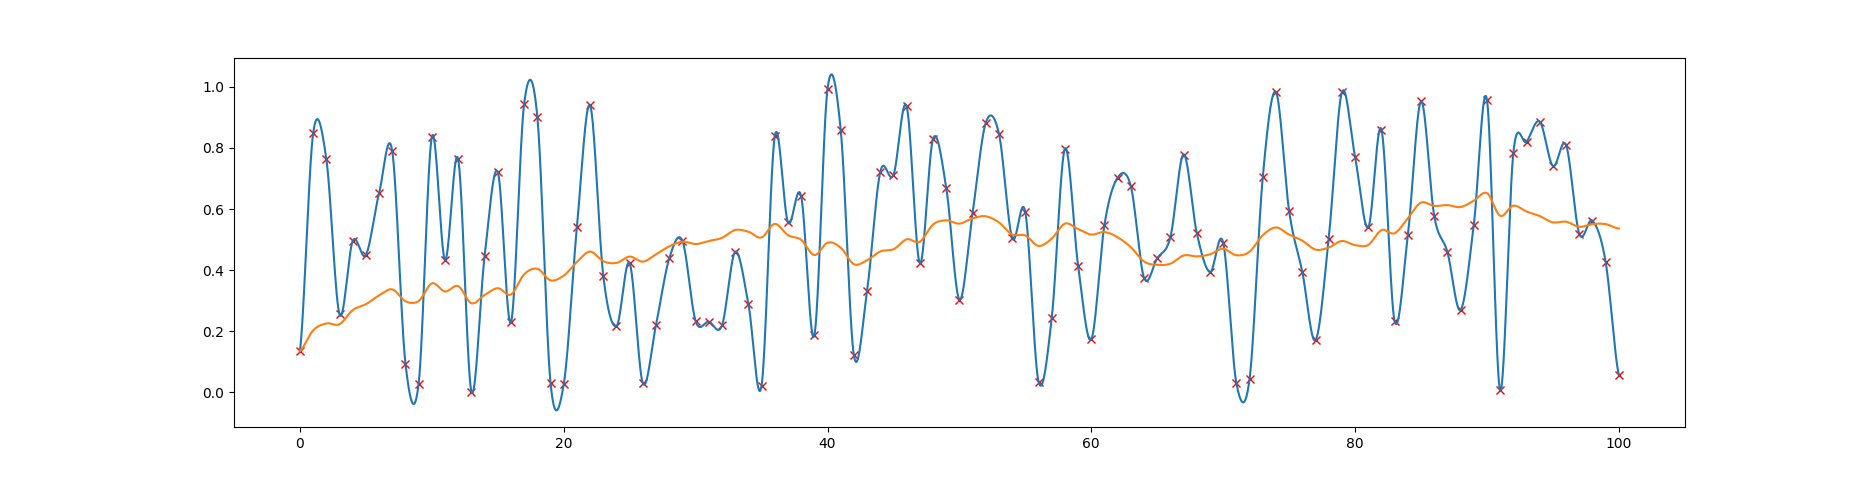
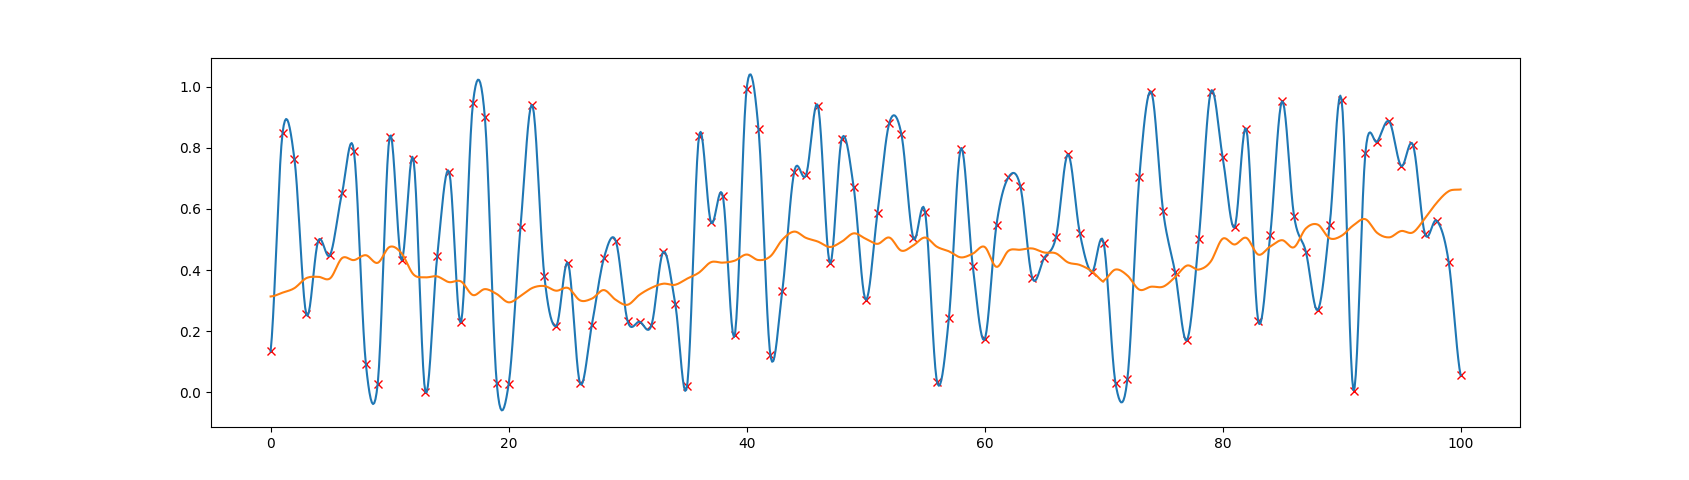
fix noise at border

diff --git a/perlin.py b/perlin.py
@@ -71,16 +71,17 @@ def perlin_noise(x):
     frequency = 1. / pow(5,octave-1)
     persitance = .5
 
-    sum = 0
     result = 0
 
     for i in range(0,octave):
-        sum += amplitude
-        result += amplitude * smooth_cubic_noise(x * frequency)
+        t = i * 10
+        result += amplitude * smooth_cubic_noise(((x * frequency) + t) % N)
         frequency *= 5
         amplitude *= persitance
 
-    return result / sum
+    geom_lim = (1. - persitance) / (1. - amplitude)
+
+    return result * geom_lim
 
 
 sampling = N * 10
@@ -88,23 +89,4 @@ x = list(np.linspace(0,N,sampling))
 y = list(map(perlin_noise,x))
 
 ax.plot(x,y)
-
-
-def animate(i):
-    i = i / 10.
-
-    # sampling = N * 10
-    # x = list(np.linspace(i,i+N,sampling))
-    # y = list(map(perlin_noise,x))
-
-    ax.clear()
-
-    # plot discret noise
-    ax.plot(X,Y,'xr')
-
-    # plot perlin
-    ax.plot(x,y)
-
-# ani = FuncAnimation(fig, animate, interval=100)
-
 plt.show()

+---+

> **Problem description**
Filter the preceding entries down to the lines with "animate".

> **Exercise solution**
-def animate(i):
-# ani = FuncAnimation(fig, animate, interval=100)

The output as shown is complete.